We will use this post and its comment thread for some needed reminders or clarifications. They will probably get reposted to Site Comments. If you have comments or responses to these, feel free to use either of those threads for replies. Thanks
1) LOL and OY submissions automatically approved
We’re trying to promote the understanding of LOL and OY collection posts that they are reader-driven ideally. And apart from correcting duplications or filtering the not-safe-for-family, the editors are not going to be judgey about whether we think a sent-in comic is really funny or not, really a good wordplay or not. It’s more like anything-goes.
I was thinking of this as a CIDU until I saw a comment at GoComics suggesting they are collecting signatures on a petition — for a candidate or for a ballot measure, we can’t say. The car does put them outdoors. Certainly there are still questions, but can we ask all to refrain from objecting to the co-occurrence of the “(Not a CIDU)” category for the LOL listing post and a stray “CIDU” categorization for the lingering doubts of this cartoon?
So it’s still snail week at BOB MANKOFF PRESENTS: SHOW ME THE FUNNY (ANIMAL EDITION).
Okay, maybe something of a CIDU-LOL. Google Translate is not as helpful as one would like — I don’t trust “cable castanets” . I do rather trust “box castanets” but why “light box castanets”? That’s not a “light box” as used in graphics arts, anyway. And I think the primary joke is our stand-in character enjoying “vulgar castanets” instead of “common-or-garden castanets”.
Is her expression already reacting to this irritating oversight?
I wanted to say something like “This is not just a pun, but etymologically correct!”. It turns out something like that is justified, but not quite so simple and direct. Both Etymonline and Dictionary.com recognize a verb maze or amaze meaning “to daze, perplex, or stupefy” or “overwhelm or confound with sudden surprise or wonder,” but seem unclear on how it is related to the noun meaning “labyrinth, baffling network of paths or passages” . But yes, it is related, some way.

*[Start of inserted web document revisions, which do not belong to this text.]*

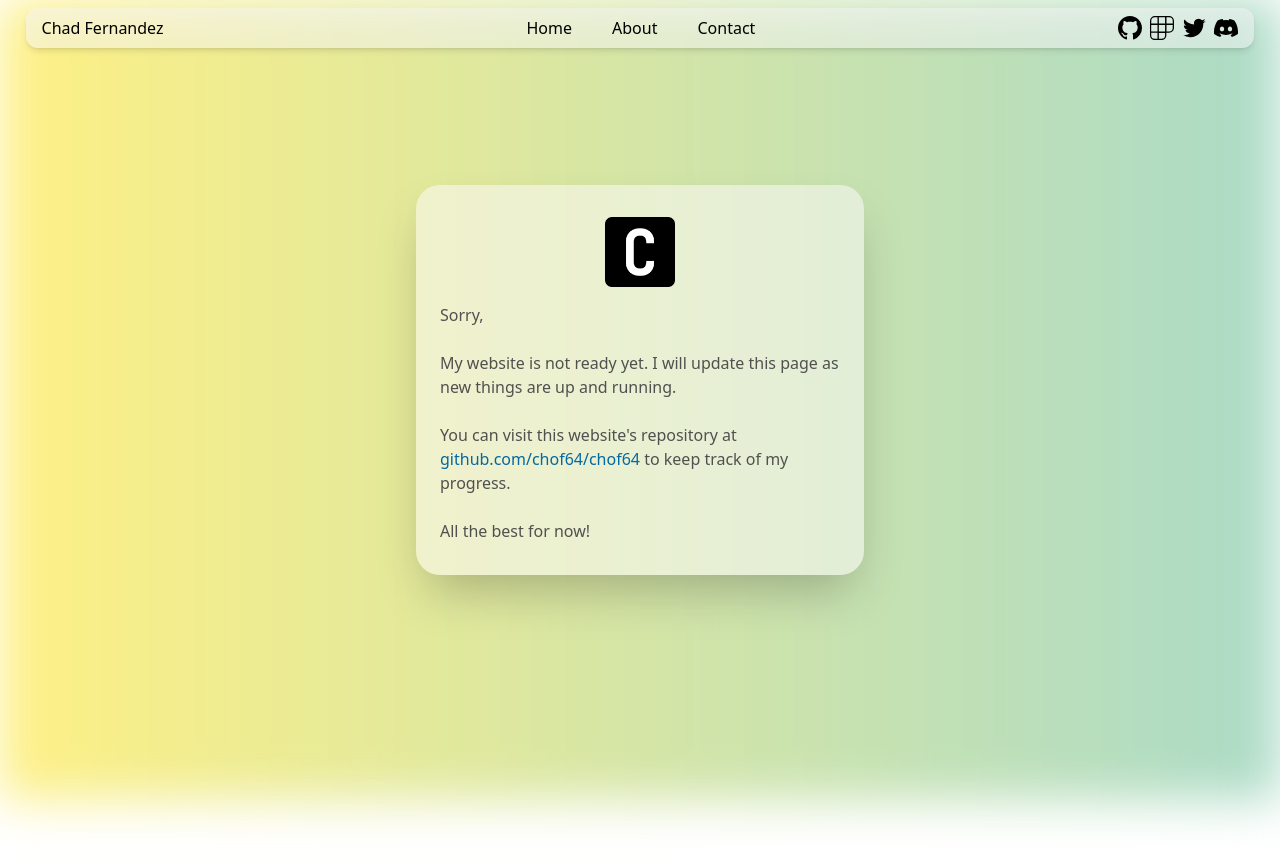
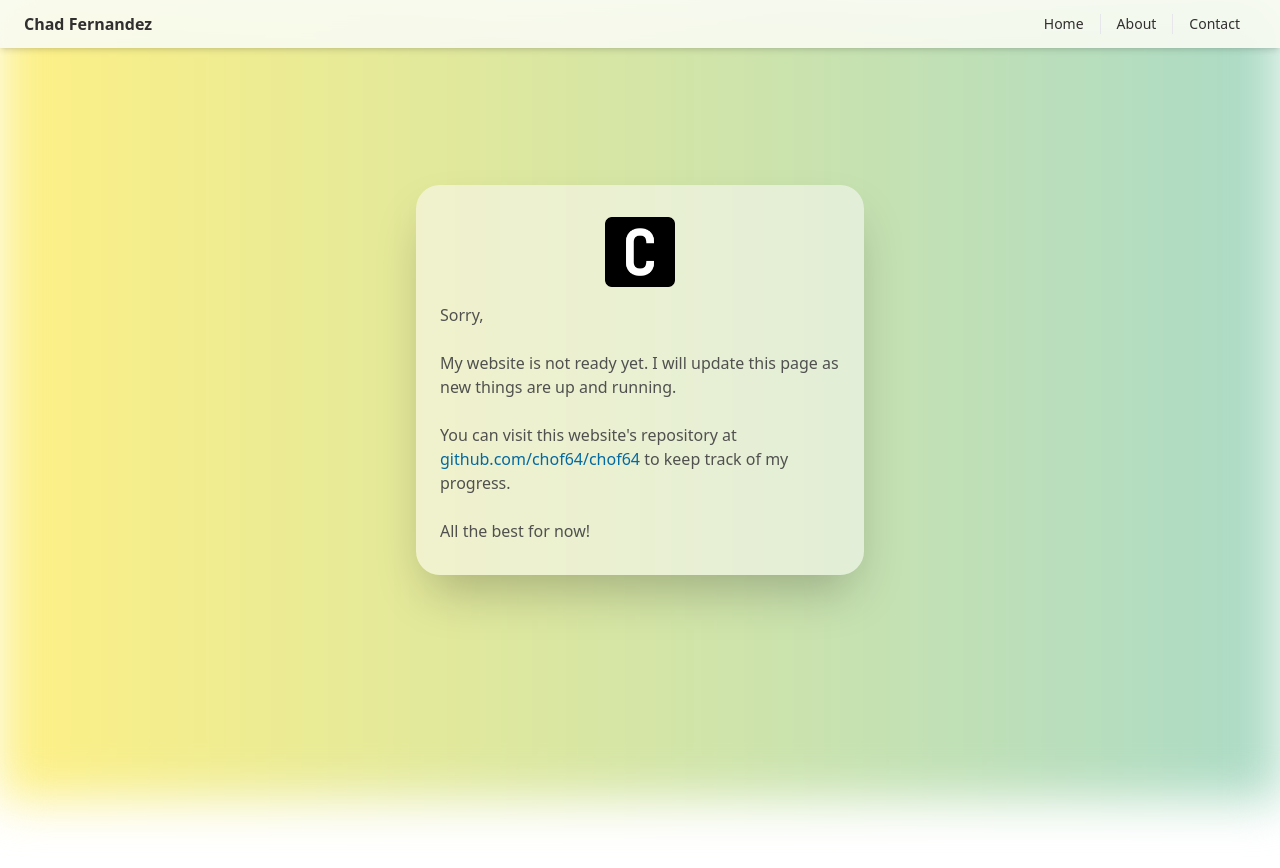
Before and after one commit to chof64/chof64, a Next.js app in the folder chadfernandez-me/: page / in a window 1280 px wide. Shown: the top 868 px of the page. Built offline with nearby package versions, Linux system fonts and the light colour scheme.

Commit message:
added basic navigation structure and design.

```diff
--- a/chadfernandez-me/components/nav-primary.js
+++ b/chadfernandez-me/components/nav-primary.js
@@ -1,117 +1,80 @@
 import Link from "next/link";
+import { Menu } from "@headlessui/react";
+import { forwardRef } from "react";
+import { MenuIcon, XIcon } from "@heroicons/react/outline";
 
-function NavPrimary() {
-  return (
+const MenuLink = forwardRef((props, ref) => {
+  let { href, children, ...rest } = props
+  return(
+      <Link href={href}>
+        <a ref={ref} {...rest}>{children}
+        </a>
+      </Link>
+  )
+})
+
+function NavPrimary(){
+  return(
+    <Menu>
+      {({ open }) => (
         <>
-      <div className="flex justify-center max-w-[100vw]">
-        <div className="relative w-[96vw] px-4 py-2 my-2 shadow-md bg-zinc-100 bg-opacity-50 rounded-xl">
-          <div className="flex justify-between">
+          <div className="flex flex-col shadow-md text-[#312F2F]">
+            <div className="flex items-center justify-between px-6 py-3 bg-[#F9FBF2] bg-opacity-90 backdrop-blur-lg">
 
               <div>
-              <Link href="/">
-                <h1>Chad Fernandez</h1>
-              </Link>
+                <Link href='/'><h1 className="font-semibold">Chad Fernandez</h1></Link>
               </div>
 
-            <div className="">
-              <nav className="flex gap-x-10">
-                <Link href="/">
-                  <a>Home</a>
-                </Link>
-                <Link href="#">
-                  <a>About</a>
-                </Link>
-                <Link href="#">
-                  <a>Contact</a>
-                </Link>
+              <div>
+                <nav>
+
+                  <div className="flex md:hidden">
+                    <Menu.Button>
+                      {open ? (
+                        <XIcon className="w-6 h-6" />
+                      ):(
+                        <MenuIcon className="w-6 h-6" />
+                      )}
+                    </Menu.Button>
+                  </div>
+
+                  <div className="hidden text-sm divide-x md:flex">
+                    <Link href='/'><a className="px-4">Home</a></Link>
+                    <Link href='#'><a className="px-4">About</a></Link>
+                    <Link href='#'><a className="px-4">Contact</a></Link>
+                  </div>
+
                 </nav>
               </div>
 
-            <div className="flex gap-x-2">
-              <Link href="#">
-                <a>
-                  <span>
-                    <svg
-                      className="w-6 h-6"
-                      xmlns="http://www.w3.org/2000/svg"
-                      aria-hidden="true"
-                      role="img"
-                      preserveAspectRatio="xMidYMid meet"
-                      viewBox="0 0 24 24"
-                    >
-                      <path
-                        fill="currentColor"
-                        fillRule="evenodd"
-                        d="M12 0C5.37 0 0 5.37 0 12c0 5.31 3.435 9.795 8.205 11.385c.6.105.825-.255.825-.57c0-.285-.015-1.23-.015-2.235c-3.015.555-3.795-.735-4.035-1.41c-.135-.345-.72-1.41-1.23-1.695c-.42-.225-1.02-.78-.015-.795c.945-.015 1.62.87 1.845 1.23c1.08 1.815 2.805 1.305 3.495.99c.105-.78.42-1.305.765-1.605c-2.67-.3-5.46-1.335-5.46-5.925c0-1.305.465-2.385 1.23-3.225c-.12-.3-.54-1.53.12-3.18c0 0 1.005-.315 3.3 1.23c.96-.27 1.98-.405 3-.405s2.04.135 3 .405c2.295-1.56 3.3-1.23 3.3-1.23c.66 1.65.24 2.88.12 3.18c.765.84 1.23 1.905 1.23 3.225c0 4.605-2.805 5.625-5.475 5.925c.435.375.81 1.095.81 2.22c0 1.605-.015 2.895-.015 3.3c0 .315.225.69.825.57A12.02 12.02 0 0 0 24 12c0-6.63-5.37-12-12-12Z"
-                        clipRule="evenodd"
-                      />
-                    </svg>
-                  </span>
-                </a>
-              </Link>
-              <Link href="#">
-                <a>
-                  <span>
-                    <svg
-                      className="w-6 h-6"
-                      xmlns="http://www.w3.org/2000/svg"
-                      aria-hidden="true"
-                      role="img"
-                      preserveAspectRatio="xMidYMid meet"
-                      viewBox="0 0 24 24"
-                    >
-                      <path
-                        fill="currentColor"
-                        d="M19.125 0H4.875A4.865 4.865 0 0 0 0 4.875v14.25C0 21.825 2.175 24 4.875 24h6.6c2.7 0 4.875-2.175 4.875-4.875V16.65h2.775c2.7 0 4.875-2.175 4.875-4.875v-6.9C24 2.175 21.825 0 19.125 0zM16.5 1.275h2.625a3.6 3.6 0 0 1 3.6 3.6v2.7H16.5v-6.3zM15.075 9v6.45H8.85V9h6.225zM8.85 1.2h6.225v6.375H8.85V1.2zM1.275 4.8a3.6 3.6 0 0 1 3.6-3.6H7.5v6.375H1.275V4.8zM7.5 9v6.45H1.2V9h6.3zm0 13.725H4.8a3.6 3.6 0 0 1-3.6-3.6V16.8h6.3v5.925zm7.575-3.525a3.6 3.6 0 0 1-3.6 3.6H8.85v-5.925h6.225V19.2zm7.65-7.35a3.6 3.6 0 0 1-3.6 3.6H16.5V9h6.225v2.85z"
-                      />
-                    </svg>
-                  </span>
-                </a>
-              </Link>
-              <Link href="#">
-                <a>
-                  <span>
-                    <svg
-                      className="w-6 h-6"
-                      xmlns="http://www.w3.org/2000/svg"
-                      aria-hidden="true"
-                      role="img"
-                      preserveAspectRatio="xMidYMid meet"
-                      viewBox="0 0 24 24"
-                    >
-                      <path
-                        fill="currentColor"
-                        d="M23.643 4.937c-.835.37-1.732.62-2.675.733a4.67 4.67 0 0 0 2.048-2.578a9.3 9.3 0 0 1-2.958 1.13a4.66 4.66 0 0 0-7.938 4.25a13.229 13.229 0 0 1-9.602-4.868c-.4.69-.63 1.49-.63 2.342A4.66 4.66 0 0 0 3.96 9.824a4.647 4.647 0 0 1-2.11-.583v.06a4.66 4.66 0 0 0 3.737 4.568a4.692 4.692 0 0 1-2.104.08a4.661 4.661 0 0 0 4.352 3.234a9.348 9.348 0 0 1-5.786 1.995a9.5 9.5 0 0 1-1.112-.065a13.175 13.175 0 0 0 7.14 2.093c8.57 0 13.255-7.098 13.255-13.254c0-.2-.005-.402-.014-.602a9.47 9.47 0 0 0 2.323-2.41l.002-.003Z"
-                      />
-                    </svg>
-                  </span>
-                </a>
-              </Link>
-              <Link href="">
-                <a>
-                  <span>
-                    <svg
-                      className="w-6 h-6"
-                      xmlns="http://www.w3.org/2000/svg"
-                      aria-hidden="true"
-                      role="img"
-                      preserveAspectRatio="xMidYMid meet"
-                      viewBox="0 0 24 24"
-                    >
-                      <path
-                        fill="currentColor"
-                        d="M20.317 4.492c-1.53-.69-3.17-1.2-4.885-1.49a.075.075 0 0 0-.079.036c-.21.369-.444.85-.608 1.23a18.566 18.566 0 0 0-5.487 0a12.36 12.36 0 0 0-.617-1.23A.077.077 0 0 0 8.562 3c-1.714.29-3.354.8-4.885 1.491a.07.07 0 0 0-.032.027C.533 9.093-.32 13.555.099 17.961a.08.08 0 0 0 .031.055a20.03 20.03 0 0 0 5.993 2.98a.078.078 0 0 0 .084-.026a13.83 13.83 0 0 0 1.226-1.963a.074.074 0 0 0-.041-.104a13.201 13.201 0 0 1-1.872-.878a.075.075 0 0 1-.008-.125c.126-.093.252-.19.372-.287a.075.075 0 0 1 .078-.01c3.927 1.764 8.18 1.764 12.061 0a.075.075 0 0 1 .079.009c.12.098.245.195.372.288a.075.075 0 0 1-.006.125c-.598.344-1.22.635-1.873.877a.075.075 0 0 0-.041.105c.36.687.772 1.341 1.225 1.962a.077.077 0 0 0 .084.028a19.963 19.963 0 0 0 6.002-2.981a.076.076 0 0 0 .032-.054c.5-5.094-.838-9.52-3.549-13.442a.06.06 0 0 0-.031-.028ZM8.02 15.278c-1.182 0-2.157-1.069-2.157-2.38c0-1.312.956-2.38 2.157-2.38c1.21 0 2.176 1.077 2.157 2.38c0 1.312-.956 2.38-2.157 2.38Zm7.975 0c-1.183 0-2.157-1.069-2.157-2.38c0-1.312.955-2.38 2.157-2.38c1.21 0 2.176 1.077 2.157 2.38c0 1.312-.946 2.38-2.157 2.38Z"
-                      />
-                    </svg>
-                  </span>
-                </a>
-              </Link>
+            </div>
+
+            <Menu.Items className="md:hidden">
+              <div className="border-t-[0.5px] border-[#EBEAEA] px-6 py-2 bg-[#F9FBF2] shadow bg-opacity-90 backdrop-blur-lg">
+                <div className="flex flex-col text-lg text-right">
+                  <Menu.Item>
+                    <MenuLink className="py-3" href="/">Home</MenuLink>
+                  </Menu.Item>
+                  <Menu.Item>
+                    <MenuLink className="py-3" href="#">About</MenuLink>
+                  </Menu.Item>
+                  <Menu.Item>
+                    <MenuLink className="py-3" href="#">Contact</MenuLink>
+                  </Menu.Item>
                 </div>
               </div>
+            </Menu.Items>
+
           </div>
-      </div>
+
+          <div>{console.log('Open is',open)}</div>
+
+
+
         </>
-  );
+      )}
+    </Menu>
+  )
 }
 
-export default NavPrimary;
+export default NavPrimary
```
Lines whose indentation alone changed are shown as unchanged.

Oh gosh, and here’s this entry mazy (adj.) “like a maze, winding, intricate,” 1570s, from maze (n.) + -y (2).! Brings back writing a paper on Book 9 of Paradise Lost, full of narrative about “the mazy serpent”.
The pun is not new, but as an oldie it is a goody!